Similar to a receipt, a bill of sale is a written instrument that attests to a buyer’s purchase of property from a seller. A bill of sale generally includes the transacting parties’ contact information, a description of the item sold, all warranties made by the seller, any conditions attached to the sale, the date of transfer, price, payment schedule(s), and the parties’ signatures–among other provisions.
‘Bill of Sale’ forms are commonly used in the transfer of motor vehicles, aircrafts, and ships. Transactions involving other types of property are recorded using receipts, invoices, deeds, and other written instruments.
In jurisdictions where ownership does not depend on physical possession of property, buyers lacking physical possession may use a bill of sale as proof of their ownership rights.
A bill of sale and a receipt are similar instruments, but a receipt is generally less formal than a bill of sale. A bill of sale, for example, must usually contain a description of the exchanged good(s). That is not the case for receipts–which may be used to provide record of payment without any description of what the payment is for. In other words, receipts are not bills of sale but a bill of sale may serve as a receipt.
Some states have statutes addressing the usage of bills of sale in private transactions. Florida’s Uniform Commercial Code, for example, does not require that a bill of sale be given in connection with a sale. However, when a bill of sale is issued, it is “expected to be construed in a manner that adequately records the transaction so as to prevent unnecessary future disputes”. (13 Florida Jur Forms Legal & Bus. § 42:56)

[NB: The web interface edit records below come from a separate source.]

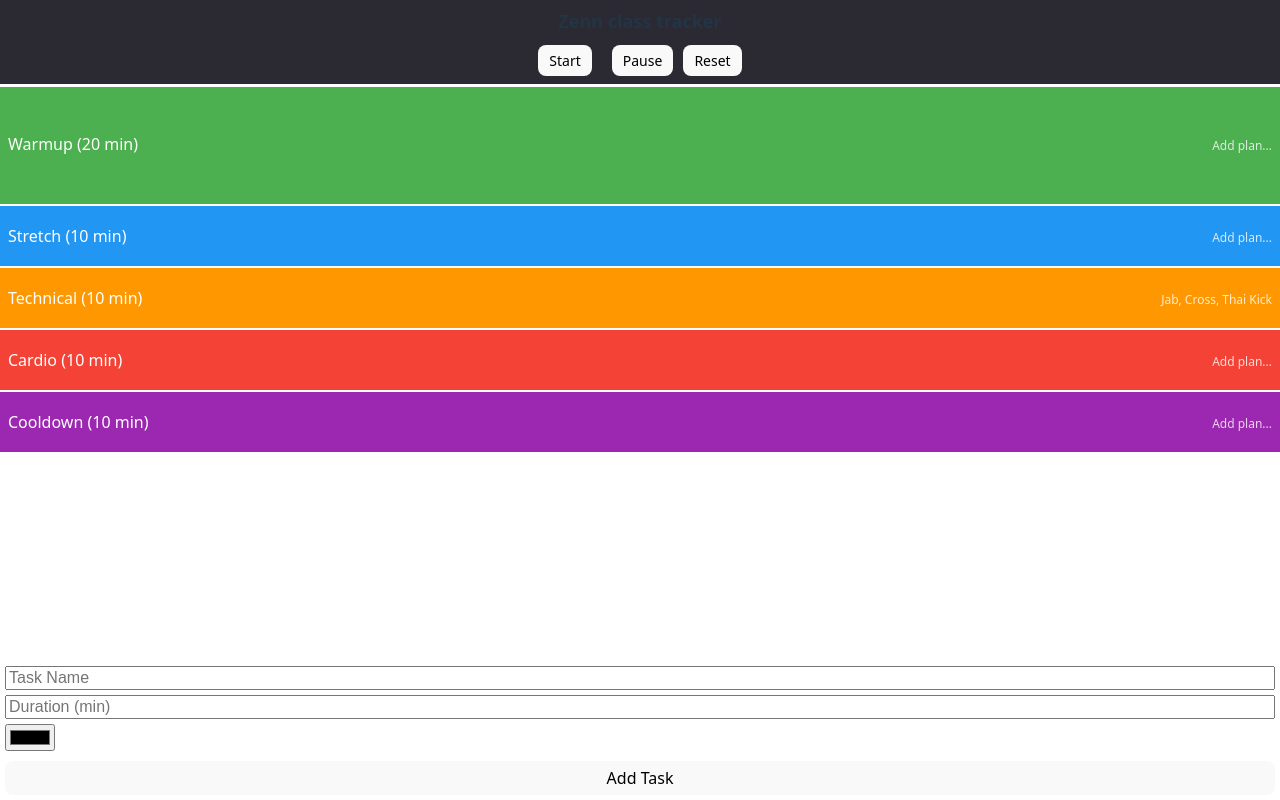
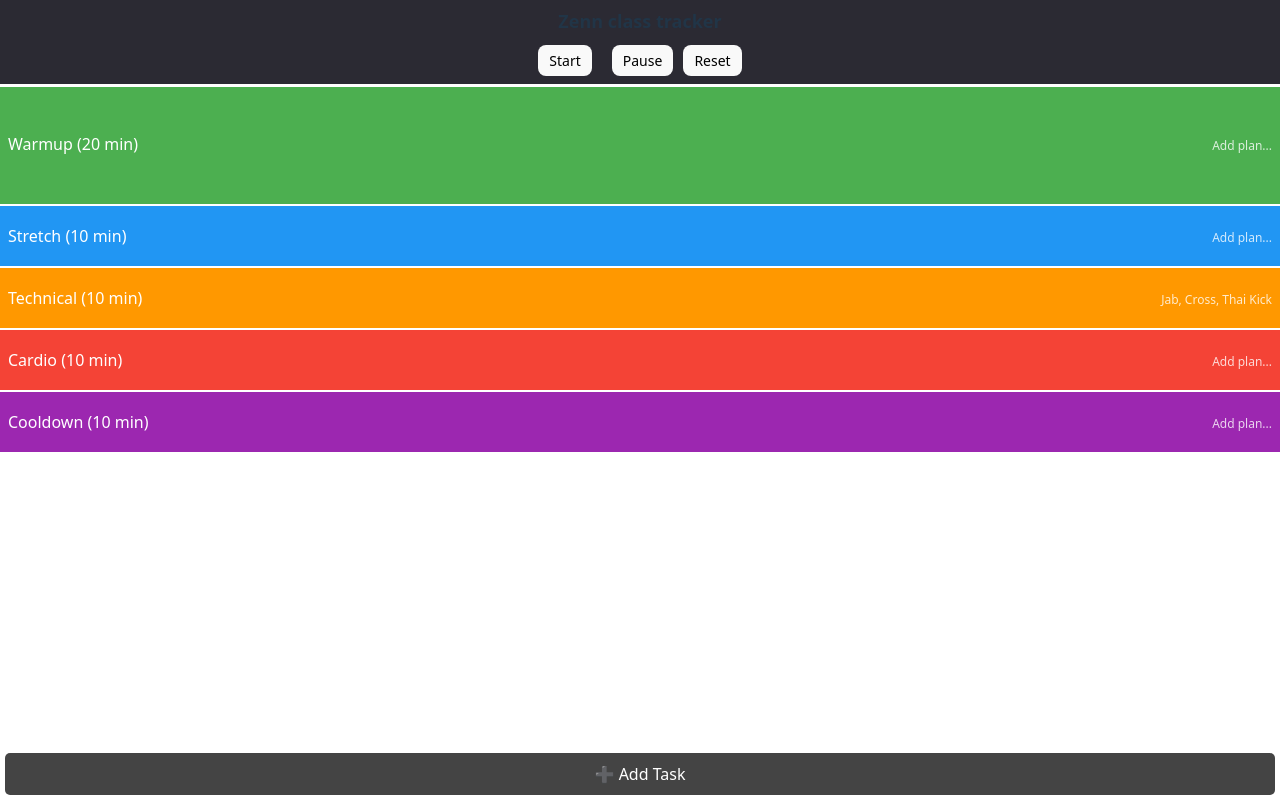
Before and after one commit to powpowdan/zenntrainer, a React (Vite) app: page / in a window 1280 px wide. Built offline with nearby package versions, Linux system fonts and the light colour scheme.

Commit message:
add task toggle

```diff
--- a/src/components/AddTaskForm.jsx
+++ b/src/components/AddTaskForm.jsx
@@ -1,6 +1,7 @@
 import { useState } from "react";
 
 export default function AddTaskForm({ onAdd }) {
+  const [isOpen, setIsOpen] = useState(false);
   const [name, setName] = useState("");
   const [duration, setDuration] = useState("");
   const [color, setColor] = useState("#333");
@@ -9,17 +10,49 @@ export default function AddTaskForm({ onAdd }) {
     e.preventDefault();
     onAdd({ name, duration: Number(duration), color });
     setName("");
-    setDuration(10);
+    setDuration("");
     setColor("#333");
+    setIsOpen(false); // hide form after adding
   };
 
+  if (!isOpen) {
+    return (
+      <button
+        onClick={() => setIsOpen(true)}
+        style={{
+          padding: "10px 14px",
+          fontSize: "16px",
+          background: "#444",
+          color: "white",
+          border: "none",
+          borderRadius: "5px",
+          width: "100%",
+        }}
+      >
+        ➕ Add Task
+      </button>
+    );
+  }
+
   return (
-    <form onSubmit={handleSubmit} style={{ marginTop: "10px", display: "flex", flexDirection: "column", gap: "5px" }}>
+    <form
+      onSubmit={handleSubmit}
+      style={{
+        marginTop: "10px",
+        display: "flex",
+        flexDirection: "column",
+        gap: "6px",
+        background: "#222",
+        padding: "10px",
+        borderRadius: "8px",
+      }}
+    >
       <input
         placeholder="Task Name"
         value={name}
         onChange={(e) => setName(e.target.value)}
         required
+        style={{ padding: "8px", borderRadius: "4px", border: "1px solid #555" }}
       />
 
       <input
@@ -29,15 +62,45 @@ export default function AddTaskForm({ onAdd }) {
         onChange={(e) => setDuration(e.target.value)}
         min={1}
         required
+        style={{ padding: "8px", borderRadius: "4px", border: "1px solid #555" }}
       />
+
       <input
         type="color"
         value={color}
         onChange={(e) => setColor(e.target.value)}
+        style={{ width: "100%", height: "35px", borderRadius: "4px" }}
       />
-      <button type="submit" style={{ padding: "5px 10px", marginTop: "5px" }}>
-        Add Task
-      </button>
+
+      <div style={{ display: "flex", justifyContent: "space-between", marginTop: "5px" }}>
+        <button
+          type="submit"
+          style={{
+            flex: 1,
+            background: "#4caf50",
+            color: "white",
+            border: "none",
+            padding: "8px",
+            borderRadius: "4px",
+            marginRight: "5px",
+          }}
+        >
+          Add
+        </button>
+        <button
+          type="button"
+          onClick={() => setIsOpen(false)}
+          style={{
+            background: "#888",
+            color: "white",
+            border: "none",
+            padding: "8px",
+            borderRadius: "4px",
+          }}
+        >
+          Cancel
+        </button>
+      </div>
     </form>
   );
 }
```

Types of Bills of Sale
There are two main types of bill-of-sales: the (1) absolute bill of sale (used in the sale of goods, as governed by the common law and the UCC) and the (2) conditional bill of sale (used for borrowing and financing).
An absolute bill of sale completely conveys property, without any restrictions on the buyer or scheduled payments to the seller. Such bill of sale would be issued, for example, in the full cash purchase of a motor vehicle.
Absolute bills of sale generally detail the form of payment and the condition of the property. They are ideal for transactions that involve payment in full and items sold in “as is” condition.
A conditional bill of sale conveys property with conditions on the buyer’s ownership. This kind of bill of sale is most appropriate for transactions involving loans, like the purchase of a house. When purchasing a home using a mortgage, the mortgagor (borrower) conveys conditional ownership of the property to the mortgagee (lender). The mortgagee is granted ownership of the property on the condition that the mortgagor retain physical possession, and upon paying their debt, regain full ownership. Conditional bills of sale are ideal for sellers that wish to place specific requirements on buyers.
[Last updated in June of 2020 by the Wex Definitions Team]